=== TASK ===
I need the entries printed again word for word, without the images.

=== THE RECORDS ===

'''

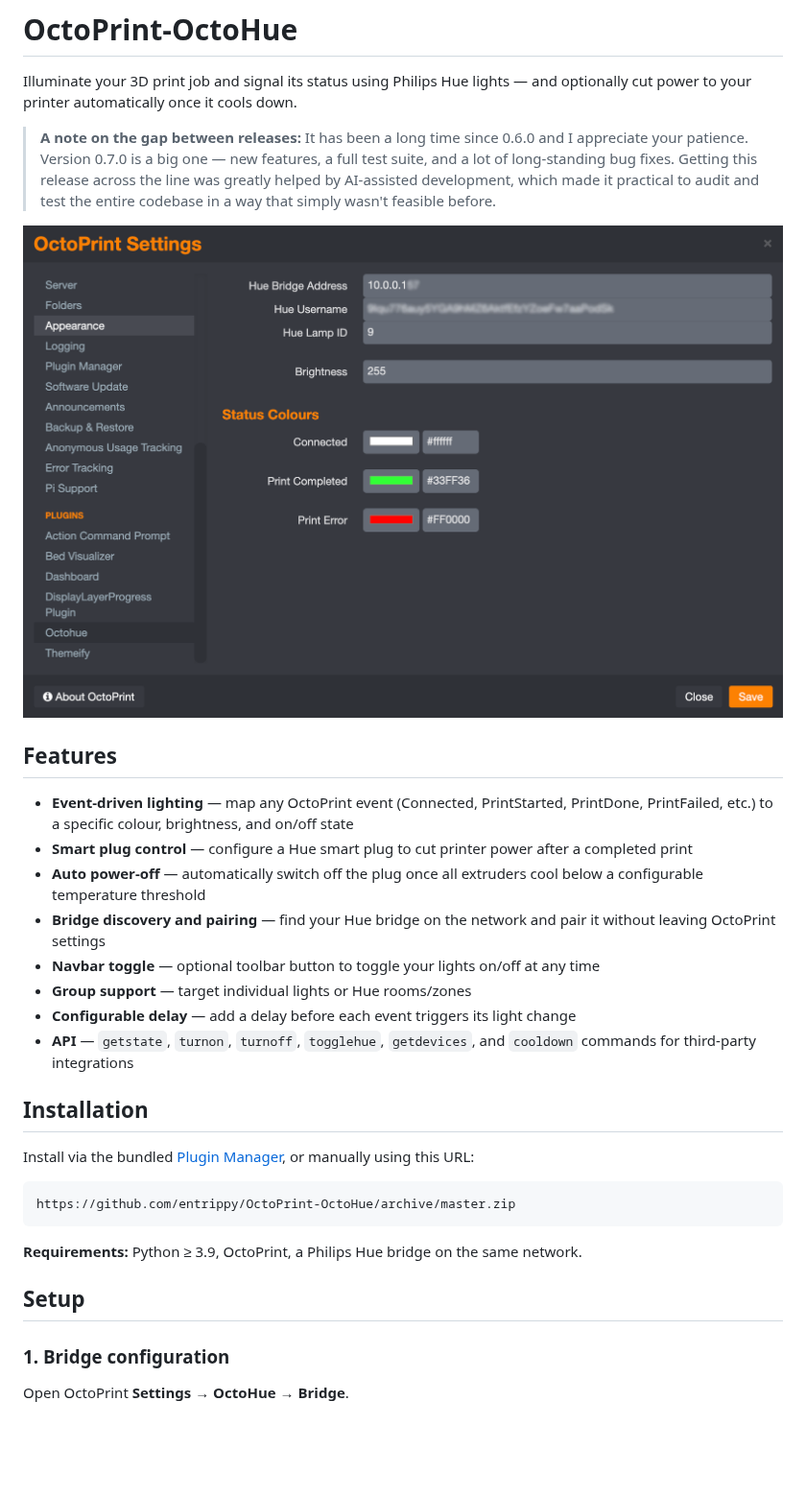
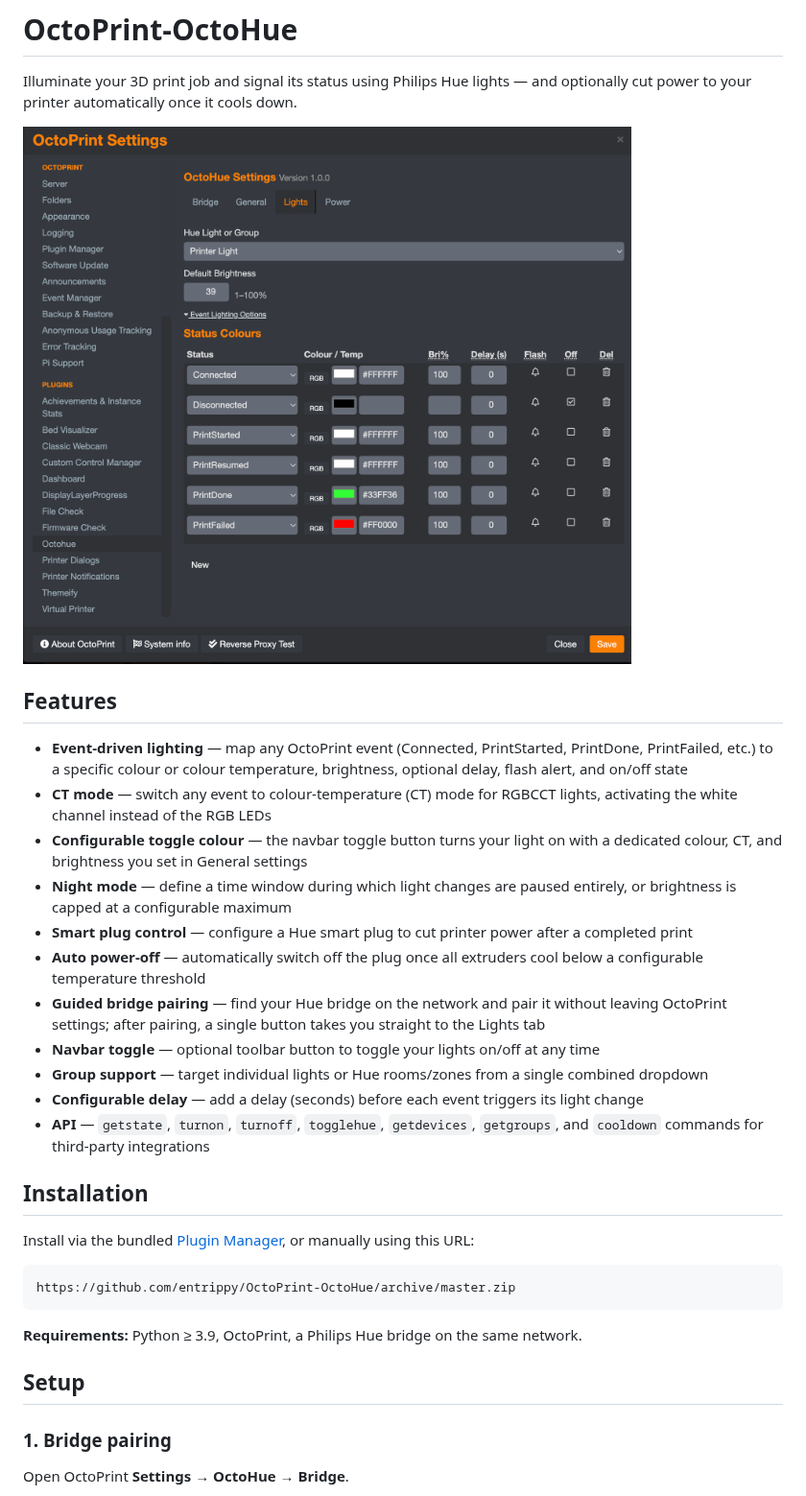
Before and after one commit to entrippy/OctoPrint-OctoHue, a Markdown page: README.md, the part around one of its changes. Shown at 96% size. Rendered like a GitHub page; pictures changed too: Settings-Screenshot.png (deleted), Settings-octohue-general.png (added); blank space fills up the shorter version.

```diff
--- a/README.md
+++ b/README.md
@@ -2,20 +2,21 @@
 
 Illuminate your 3D print job and signal its status using Philips Hue lights — and optionally cut power to your printer automatically once it cools down.
 
-> **A note on the gap between releases:** It has been a long time since 0.6.0 and I appreciate your patience. Version 0.7.0 is a big one — new features, a full test suite, and a lot of long-standing bug fixes. Getting this release across the line was greatly helped by AI-assisted development, which made it practical to audit and test the entire codebase in a way that simply wasn't feasible before.
-
-![Settings Screenshot](https://github.com/entrippy/OctoPrint-OctoHue/blob/master/Settings-Screenshot.png)
+![Event lighting settings](Settings-octohue-general.png)
 
 ## Features
 
-- **Event-driven lighting** — map any OctoPrint event (Connected, PrintStarted, PrintDone, PrintFailed, etc.) to a specific colour, brightness, and on/off state
+- **Event-driven lighting** — map any OctoPrint event (Connected, PrintStarted, PrintDone, PrintFailed, etc.) to a specific colour or colour temperature, brightness, optional delay, flash alert, and on/off state
+- **CT mode** — switch any event to colour-temperature (CT) mode for RGBCCT lights, activating the white channel instead of the RGB LEDs
+- **Configurable toggle colour** — the navbar toggle button turns your light on with a dedicated colour, CT, and brightness you set in General settings
+- **Night mode** — define a time window during which light changes are paused entirely, or brightness is capped at a configurable maximum
 - **Smart plug control** — configure a Hue smart plug to cut printer power after a completed print
 - **Auto power-off** — automatically switch off the plug once all extruders cool below a configurable temperature threshold
-- **Bridge discovery and pairing** — find your Hue bridge on the network and pair it without leaving OctoPrint settings
+- **Guided bridge pairing** — find your Hue bridge on the network and pair it without leaving OctoPrint settings; after pairing, a single button takes you straight to the Lights tab
 - **Navbar toggle** — optional toolbar button to toggle your lights on/off at any time
-- **Group support** — target individual lights or Hue rooms/zones
-- **Configurable delay** — add a delay before each event triggers its light change
-- **API** — `getstate`, `turnon`, `turnoff`, `togglehue`, `getdevices`, and `cooldown` commands for third-party integrations
+- **Group support** — target individual lights or Hue rooms/zones from a single combined dropdown
+- **Configurable delay** — add a delay (seconds) before each event triggers its light change
+- **API** — `getstate`, `turnon`, `turnoff`, `togglehue`, `getdevices`, `getgroups`, and `cooldown` commands for third-party integrations
 
 ## Installation
 
@@ -29,7 +30,7 @@ https://github.com/entrippy/OctoPrint-OctoHue/archive/master.zip
 
 ## Setup
 
-### 1. Bridge configuration
+### 1. Bridge pairing
 
 Open OctoPrint **Settings → OctoHue → Bridge**.
 
```
Also changed, not shown: other parts of README.md (+40 -34 lines), CHANGELOG.md (+25 -4 lines), Settings-octohue-lights.png (added), Settings-octohue-pair-success.png (added), 1 other file.
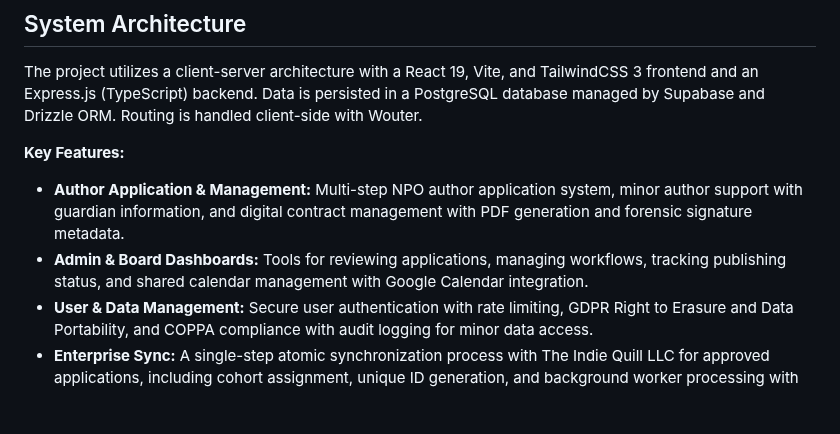
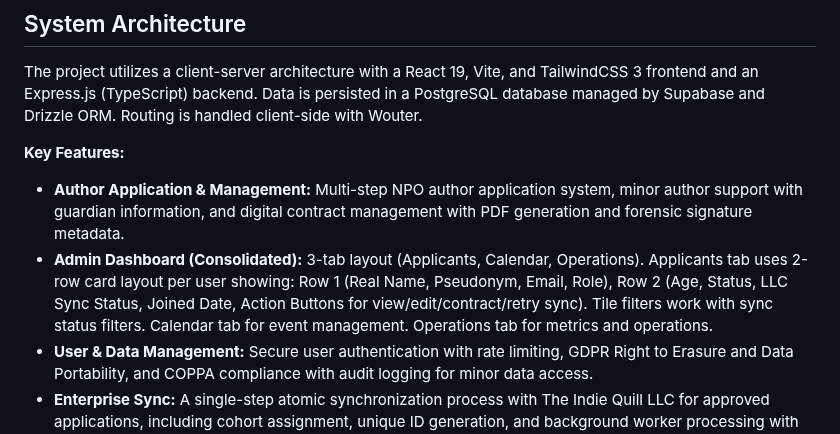
Before and after one commit to BobtheSkull7/The-Indie-Quill-Collective, a Markdown page: replit.md, the part around the change. Rendered like a GitHub page; blank space fills up the shorter version.

Commit message:
Update admin dashboard to a 3-tab layout with new applicant card view
Consolidate admin dashboard from 5 tabs to 3 (Applicants, Calendar, Operations) and implement a 2-row card layout for applicants with enhanced sync status and action buttons.

Replit-Commit-Author: Agent
Replit-Commit-Session-Id: e23263c9-d608-4c22-b0b9-097af9e33b99
Replit-Commit-Checkpoint-Type: full_checkpoint
Replit-Commit-Event-Id: 0513519d-2978-4bc5-8732-c40cc4f233b2
Replit-Commit-Screenshot-Url: https://storage.googleapis.com/screenshot-production-us-central1/262e50f1-3284-42c0-9793-2016d4dcb634/e23263c9-d608-4c22-b0b9-097af9e33b99/PI2BqDn
Replit-Helium-Checkpoint-Created: true

```diff
--- a/replit.md
+++ b/replit.md
@@ -11,7 +11,7 @@ The project utilizes a client-server architecture with a React 19, Vite, and Tai
 
 **Key Features:**
 - **Author Application & Management:** Multi-step NPO author application system, minor author support with guardian information, and digital contract management with PDF generation and forensic signature metadata.
-- **Admin & Board Dashboards:** Tools for reviewing applications, managing workflows, tracking publishing status, and shared calendar management with Google Calendar integration.
+- **Admin Dashboard (Consolidated):** 3-tab layout (Applicants, Calendar, Operations). Applicants tab uses 2-row card layout per user showing: Row 1 (Real Name, Pseudonym, Email, Role), Row 2 (Age, Status, LLC Sync Status, Joined Date, Action Buttons for view/edit/contract/retry sync). Tile filters work with sync status filters. Calendar tab for event management. Operations tab for metrics and operations.
 - **User & Data Management:** Secure user authentication with rate limiting, GDPR Right to Erasure and Data Portability, and COPPA compliance with audit logging for minor data access.
 - **Enterprise Sync:** A single-step atomic synchronization process with The Indie Quill LLC for approved applications, including cohort assignment, unique ID generation, and background worker processing with HMAC-signed requests. **Sync is deferred until contract is fully signed** to ensure Manual Ledger and Forensic Audit Trail accuracy.
 - **Grant & Donor Logistics Module:** Foundation CRM with contact person management, solicitation logging to prevent double-tapping, grant allocation with cohort assignment, efficiency surplus calculation showing donors when cost optimization serves more authors than promised, and author-to-donation locking for immutable donor impact reporting with Zero-PII compliance (initial+emoji format).
```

'''

=== RESULT OF THE EXERCISE ===
Before and after one commit to entrippy/OctoPrint-OctoHue, a Markdown page: README.md, the part around one of its changes. Shown at 96% size. Rendered like a GitHub page; pictures changed too: Settings-Screenshot.png (deleted), Settings-octohue-general.png (added); blank space fills up the shorter version.

```diff
--- a/README.md
+++ b/README.md
@@ -2,20 +2,21 @@
 
 Illuminate your 3D print job and signal its status using Philips Hue lights — and optionally cut power to your printer automatically once it cools down.
 
-> **A note on the gap between releases:** It has been a long time since 0.6.0 and I appreciate your patience. Version 0.7.0 is a big one — new features, a full test suite, and a lot of long-standing bug fixes. Getting this release across the line was greatly helped by AI-assisted development, which made it practical to audit and test the entire codebase in a way that simply wasn't feasible before.
-
-![Settings Screenshot](https://github.com/entrippy/OctoPrint-OctoHue/blob/master/Settings-Screenshot.png)
+![Event lighting settings](Settings-octohue-general.png)
 
 ## Features
 
-- **Event-driven lighting** — map any OctoPrint event (Connected, PrintStarted, PrintDone, PrintFailed, etc.) to a specific colour, brightness, and on/off state
+- **Event-driven lighting** — map any OctoPrint event (Connected, PrintStarted, PrintDone, PrintFailed, etc.) to a specific colour or colour temperature, brightness, optional delay, flash alert, and on/off state
+- **CT mode** — switch any event to colour-temperature (CT) mode for RGBCCT lights, activating the white channel instead of the RGB LEDs
+- **Configurable toggle colour** — the navbar toggle button turns your light on with a dedicated colour, CT, and brightness you set in General settings
+- **Night mode** — define a time window during which light changes are paused entirely, or brightness is capped at a configurable maximum
 - **Smart plug control** — configure a Hue smart plug to cut printer power after a completed print
 - **Auto power-off** — automatically switch off the plug once all extruders cool below a configurable temperature threshold
-- **Bridge discovery and pairing** — find your Hue bridge on the network and pair it without leaving OctoPrint settings
+- **Guided bridge pairing** — find your Hue bridge on the network and pair it without leaving OctoPrint settings; after pairing, a single button takes you straight to the Lights tab
 - **Navbar toggle** — optional toolbar button to toggle your lights on/off at any time
-- **Group support** — target individual lights or Hue rooms/zones
-- **Configurable delay** — add a delay before each event triggers its light change
-- **API** — `getstate`, `turnon`, `turnoff`, `togglehue`, `getdevices`, and `cooldown` commands for third-party integrations
+- **Group support** — target individual lights or Hue rooms/zones from a single combined dropdown
+- **Configurable delay** — add a delay (seconds) before each event triggers its light change
+- **API** — `getstate`, `turnon`, `turnoff`, `togglehue`, `getdevices`, `getgroups`, and `cooldown` commands for third-party integrations
 
 ## Installation
 
@@ -29,7 +30,7 @@ https://github.com/entrippy/OctoPrint-OctoHue/archive/master.zip
 
 ## Setup
 
-### 1. Bridge configuration
+### 1. Bridge pairing
 
 Open OctoPrint **Settings → OctoHue → Bridge**.
 
```
Also changed, not shown: other parts of README.md (+40 -34 lines), CHANGELOG.md (+25 -4 lines), Settings-octohue-lights.png (added), Settings-octohue-pair-success.png (added), 1 other file.
Before and after one commit to BobtheSkull7/The-Indie-Quill-Collective, a Markdown page: replit.md, the part around the change. Rendered like a GitHub page; blank space fills up the shorter version.

Commit message:
Update admin dashboard to a 3-tab layout with new applicant card view
Consolidate admin dashboard from 5 tabs to 3 (Applicants, Calendar, Operations) and implement a 2-row card layout for applicants with enhanced sync status and action buttons.

Replit-Commit-Author: Agent
Replit-Commit-Session-Id: e23263c9-d608-4c22-b0b9-097af9e33b99
Replit-Commit-Checkpoint-Type: full_checkpoint
Replit-Commit-Event-Id: 0513519d-2978-4bc5-8732-c40cc4f233b2
Replit-Commit-Screenshot-Url: https://storage.googleapis.com/screenshot-production-us-central1/262e50f1-3284-42c0-9793-2016d4dcb634/e23263c9-d608-4c22-b0b9-097af9e33b99/PI2BqDn
Replit-Helium-Checkpoint-Created: true

```diff
--- a/replit.md
+++ b/replit.md
@@ -11,7 +11,7 @@ The project utilizes a client-server architecture with a React 19, Vite, and Tai
 
 **Key Features:**
 - **Author Application & Management:** Multi-step NPO author application system, minor author support with guardian information, and digital contract management with PDF generation and forensic signature metadata.
-- **Admin & Board Dashboards:** Tools for reviewing applications, managing workflows, tracking publishing status, and shared calendar management with Google Calendar integration.
+- **Admin Dashboard (Consolidated):** 3-tab layout (Applicants, Calendar, Operations). Applicants tab uses 2-row card layout per user showing: Row 1 (Real Name, Pseudonym, Email, Role), Row 2 (Age, Status, LLC Sync Status, Joined Date, Action Buttons for view/edit/contract/retry sync). Tile filters work with sync status filters. Calendar tab for event management. Operations tab for metrics and operations.
 - **User & Data Management:** Secure user authentication with rate limiting, GDPR Right to Erasure and Data Portability, and COPPA compliance with audit logging for minor data access.
 - **Enterprise Sync:** A single-step atomic synchronization process with The Indie Quill LLC for approved applications, including cohort assignment, unique ID generation, and background worker processing with HMAC-signed requests. **Sync is deferred until contract is fully signed** to ensure Manual Ledger and Forensic Audit Trail accuracy.
 - **Grant & Donor Logistics Module:** Foundation CRM with contact person management, solicitation logging to prevent double-tapping, grant allocation with cohort assignment, efficiency surplus calculation showing donors when cost optimization serves more authors than promised, and author-to-donation locking for immutable donor impact reporting with Zero-PII compliance (initial+emoji format).
```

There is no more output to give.